The questions that the scheduling of a project answers seem simple at first. Examples of these are:
- When will the project be finished, if it starts in a specific month?
- When does the project have to start, if you want it to be finished by next spring?
You must, however, consider various factors when you are scheduling projects. For example: time frames, time dependencies, and confirmed times that influence further planning. These factors make scheduling a project quite a complex affair: When will the project be finished if the third phase cannot begin before the fourth quarter, and the first phase is three weeks behind schedule?
Solving a question like this is part of the process and SAP Portfolio and Project Management supports you here with tabular and graphical scheduling functionality, a structure overview and various reports.
The result of scheduling is the basis for all other activities that follow, such as cost calculation and staffing of project tasks.
A Graphical Display of Dates
A graphical display of dates provides you with an overview of the time frame for individual project elements.

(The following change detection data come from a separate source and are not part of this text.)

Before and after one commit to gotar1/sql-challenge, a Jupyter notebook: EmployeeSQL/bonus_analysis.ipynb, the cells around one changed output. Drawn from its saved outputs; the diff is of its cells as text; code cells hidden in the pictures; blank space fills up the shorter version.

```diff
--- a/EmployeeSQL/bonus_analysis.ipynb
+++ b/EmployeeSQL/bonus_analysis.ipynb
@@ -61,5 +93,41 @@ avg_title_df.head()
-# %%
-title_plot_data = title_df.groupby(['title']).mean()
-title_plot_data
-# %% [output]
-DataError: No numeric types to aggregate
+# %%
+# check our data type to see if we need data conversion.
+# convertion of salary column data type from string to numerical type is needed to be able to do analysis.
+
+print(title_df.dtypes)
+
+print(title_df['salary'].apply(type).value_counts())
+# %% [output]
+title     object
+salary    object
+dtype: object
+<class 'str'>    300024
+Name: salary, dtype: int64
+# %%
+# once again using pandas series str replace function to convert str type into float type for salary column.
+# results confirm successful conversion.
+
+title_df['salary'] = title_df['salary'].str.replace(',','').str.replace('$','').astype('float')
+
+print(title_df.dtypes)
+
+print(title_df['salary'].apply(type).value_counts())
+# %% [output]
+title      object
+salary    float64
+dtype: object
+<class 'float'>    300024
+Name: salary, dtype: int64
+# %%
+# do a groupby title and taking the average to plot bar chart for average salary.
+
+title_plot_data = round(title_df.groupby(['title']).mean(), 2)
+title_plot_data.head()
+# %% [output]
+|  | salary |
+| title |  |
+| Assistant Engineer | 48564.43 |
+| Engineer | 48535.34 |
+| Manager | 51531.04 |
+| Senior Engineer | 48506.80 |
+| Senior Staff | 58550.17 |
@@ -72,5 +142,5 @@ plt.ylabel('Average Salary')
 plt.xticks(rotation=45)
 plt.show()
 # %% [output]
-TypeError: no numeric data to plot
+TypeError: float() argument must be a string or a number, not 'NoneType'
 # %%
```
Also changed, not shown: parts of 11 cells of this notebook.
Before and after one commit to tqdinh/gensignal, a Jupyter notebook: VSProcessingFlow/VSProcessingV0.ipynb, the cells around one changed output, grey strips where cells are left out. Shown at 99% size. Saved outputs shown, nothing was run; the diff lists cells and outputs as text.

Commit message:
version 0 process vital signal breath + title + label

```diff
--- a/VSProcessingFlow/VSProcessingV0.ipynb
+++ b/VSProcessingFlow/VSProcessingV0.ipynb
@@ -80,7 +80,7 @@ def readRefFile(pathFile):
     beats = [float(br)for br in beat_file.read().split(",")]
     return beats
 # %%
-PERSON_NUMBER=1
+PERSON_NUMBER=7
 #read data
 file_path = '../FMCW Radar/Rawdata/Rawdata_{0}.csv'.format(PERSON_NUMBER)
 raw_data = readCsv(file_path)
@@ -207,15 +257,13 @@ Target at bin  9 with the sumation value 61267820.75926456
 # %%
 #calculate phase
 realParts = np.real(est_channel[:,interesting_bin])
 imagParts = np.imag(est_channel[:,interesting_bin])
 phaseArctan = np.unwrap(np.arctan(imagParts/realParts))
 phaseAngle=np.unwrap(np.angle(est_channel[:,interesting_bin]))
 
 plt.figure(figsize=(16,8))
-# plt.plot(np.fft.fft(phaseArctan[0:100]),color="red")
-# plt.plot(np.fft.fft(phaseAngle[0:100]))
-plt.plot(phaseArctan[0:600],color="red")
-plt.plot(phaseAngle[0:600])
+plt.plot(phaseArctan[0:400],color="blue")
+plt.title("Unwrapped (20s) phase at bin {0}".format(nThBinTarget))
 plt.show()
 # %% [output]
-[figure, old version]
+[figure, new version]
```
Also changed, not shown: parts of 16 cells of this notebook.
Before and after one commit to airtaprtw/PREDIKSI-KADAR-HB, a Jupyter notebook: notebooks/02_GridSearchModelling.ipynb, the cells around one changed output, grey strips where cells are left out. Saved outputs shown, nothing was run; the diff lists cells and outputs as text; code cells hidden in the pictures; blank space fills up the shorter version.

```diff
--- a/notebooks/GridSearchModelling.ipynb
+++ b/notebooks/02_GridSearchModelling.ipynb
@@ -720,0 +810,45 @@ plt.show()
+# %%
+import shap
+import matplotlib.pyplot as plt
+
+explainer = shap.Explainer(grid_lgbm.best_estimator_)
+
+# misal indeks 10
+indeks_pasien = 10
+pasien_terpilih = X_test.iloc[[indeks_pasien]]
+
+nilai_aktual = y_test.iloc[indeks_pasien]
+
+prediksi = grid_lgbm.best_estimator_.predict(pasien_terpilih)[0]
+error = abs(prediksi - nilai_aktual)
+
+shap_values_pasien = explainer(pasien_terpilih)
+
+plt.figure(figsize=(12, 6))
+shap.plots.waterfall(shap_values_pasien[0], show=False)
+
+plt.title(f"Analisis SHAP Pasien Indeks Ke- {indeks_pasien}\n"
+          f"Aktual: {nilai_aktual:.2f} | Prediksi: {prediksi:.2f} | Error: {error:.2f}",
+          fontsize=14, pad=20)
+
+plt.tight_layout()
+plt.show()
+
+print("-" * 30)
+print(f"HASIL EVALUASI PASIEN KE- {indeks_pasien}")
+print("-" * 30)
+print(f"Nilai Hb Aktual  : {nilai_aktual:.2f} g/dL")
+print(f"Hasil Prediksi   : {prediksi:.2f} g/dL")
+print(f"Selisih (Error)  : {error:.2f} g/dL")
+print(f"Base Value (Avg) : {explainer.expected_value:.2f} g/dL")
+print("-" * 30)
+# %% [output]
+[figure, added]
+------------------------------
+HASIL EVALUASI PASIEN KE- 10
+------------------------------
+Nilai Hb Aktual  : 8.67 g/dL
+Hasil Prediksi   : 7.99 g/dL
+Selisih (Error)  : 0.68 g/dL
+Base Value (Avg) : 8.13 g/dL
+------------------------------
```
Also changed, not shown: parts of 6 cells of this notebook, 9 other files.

Critical dates are displayed as red bars in the graphical overview. Constraints are represented by yellow bars. You can show additional information on tasks and phases in the GANTT chart. Collective tasks can be shown in different colors.
The graphical display of dates provides the following functionality:
Zoom in and out
Calculation of critical path
Adjust dates and duration of phases and tasks
Manual or automatic rescheduling of phases and tasks
Print a GANTT Chart
Filter certain objects or statuses
Copy calculated dates to forecasted dates
Compare dates, such as calculated dates and forecasted dates
Create and maintain relationships
Open a details screen, for example for tasks
To model the activities in the project correctly, you can use relationships to define if project tasks should run in parallel or one after the other.
Relationships can depict a predecessor or a successor relationship, and can be given positive or negative time intervals.
The following relationship types can exist between a predecessor and a successor task:
- Finish-Start (FS) relationship
- Start-Start (SS) relationship
- Finish-Finish (FF) relationship
- Start-Finish (SF) relationship
The relationship type defines whether the start or end of the predecessor task is to be linked to the start or end of the successor task. Relationships are defined between tasks on the same hierarchy level. You can also link tasks with subtasks or with a task in a different phase. You can maintain relationships using table-based editing or using a graphical display. You can create, edit, and delete relationships.